TO DO =>
Repeat the records word for word, excluding any picture.
(RECORDS Opens)
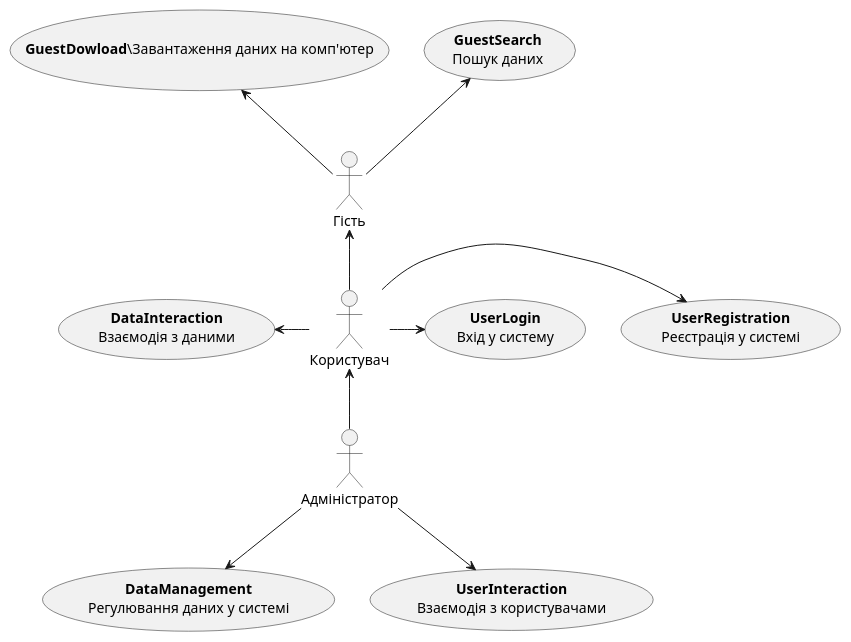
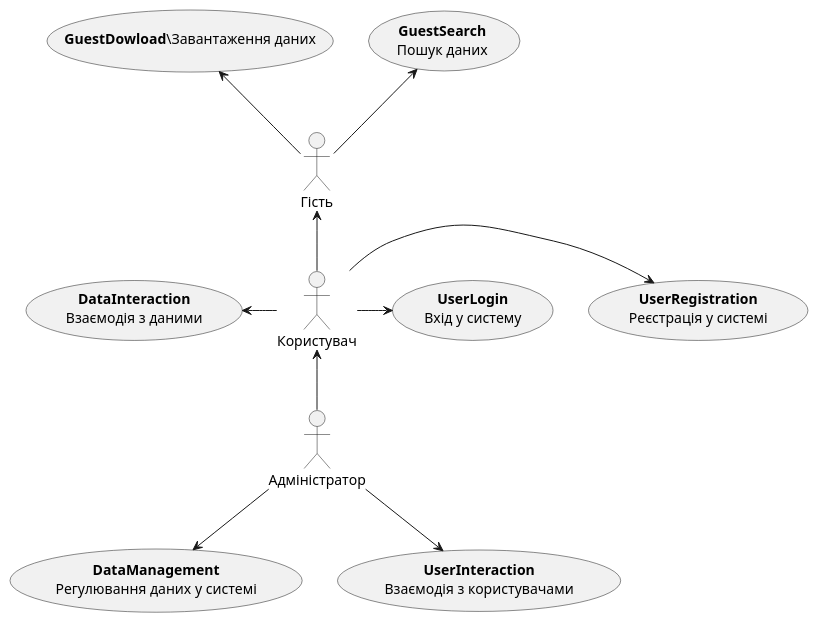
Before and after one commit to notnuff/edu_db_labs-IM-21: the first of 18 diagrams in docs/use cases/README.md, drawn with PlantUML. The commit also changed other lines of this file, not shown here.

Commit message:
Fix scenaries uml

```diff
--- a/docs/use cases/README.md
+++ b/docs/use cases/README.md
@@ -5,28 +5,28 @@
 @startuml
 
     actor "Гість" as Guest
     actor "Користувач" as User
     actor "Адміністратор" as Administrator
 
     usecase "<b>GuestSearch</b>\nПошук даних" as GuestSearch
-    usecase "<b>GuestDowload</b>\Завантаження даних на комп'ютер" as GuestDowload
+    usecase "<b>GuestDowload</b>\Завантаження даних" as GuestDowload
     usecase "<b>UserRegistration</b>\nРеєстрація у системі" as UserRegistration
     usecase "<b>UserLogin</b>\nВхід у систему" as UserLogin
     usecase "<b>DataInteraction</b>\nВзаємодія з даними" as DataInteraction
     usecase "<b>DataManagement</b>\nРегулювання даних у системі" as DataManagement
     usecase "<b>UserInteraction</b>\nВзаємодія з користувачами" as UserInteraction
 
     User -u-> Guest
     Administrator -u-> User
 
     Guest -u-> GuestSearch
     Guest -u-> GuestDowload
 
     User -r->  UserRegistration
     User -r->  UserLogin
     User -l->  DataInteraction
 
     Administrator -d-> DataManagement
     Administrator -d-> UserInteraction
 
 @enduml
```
(RECORDS Closes)
OUTPUT FOR THIS TASK =>
Before and after one commit to notnuff/edu_db_labs-IM-21: the first of 18 diagrams in docs/use cases/README.md, drawn with PlantUML. The commit also changed other lines of this file, not shown here.

Commit message:
Fix scenaries uml

```diff
--- a/docs/use cases/README.md
+++ b/docs/use cases/README.md
@@ -5,28 +5,28 @@
 @startuml
 
     actor "Гість" as Guest
     actor "Користувач" as User
     actor "Адміністратор" as Administrator
 
     usecase "<b>GuestSearch</b>\nПошук даних" as GuestSearch
-    usecase "<b>GuestDowload</b>\Завантаження даних на комп'ютер" as GuestDowload
+    usecase "<b>GuestDowload</b>\Завантаження даних" as GuestDowload
     usecase "<b>UserRegistration</b>\nРеєстрація у системі" as UserRegistration
     usecase "<b>UserLogin</b>\nВхід у систему" as UserLogin
     usecase "<b>DataInteraction</b>\nВзаємодія з даними" as DataInteraction
     usecase "<b>DataManagement</b>\nРегулювання даних у системі" as DataManagement
     usecase "<b>UserInteraction</b>\nВзаємодія з користувачами" as UserInteraction
 
     User -u-> Guest
     Administrator -u-> User
 
     Guest -u-> GuestSearch
     Guest -u-> GuestDowload
 
     User -r->  UserRegistration
     User -r->  UserLogin
     User -l->  DataInteraction
 
     Administrator -d-> DataManagement
     Administrator -d-> UserInteraction
 
 @enduml
```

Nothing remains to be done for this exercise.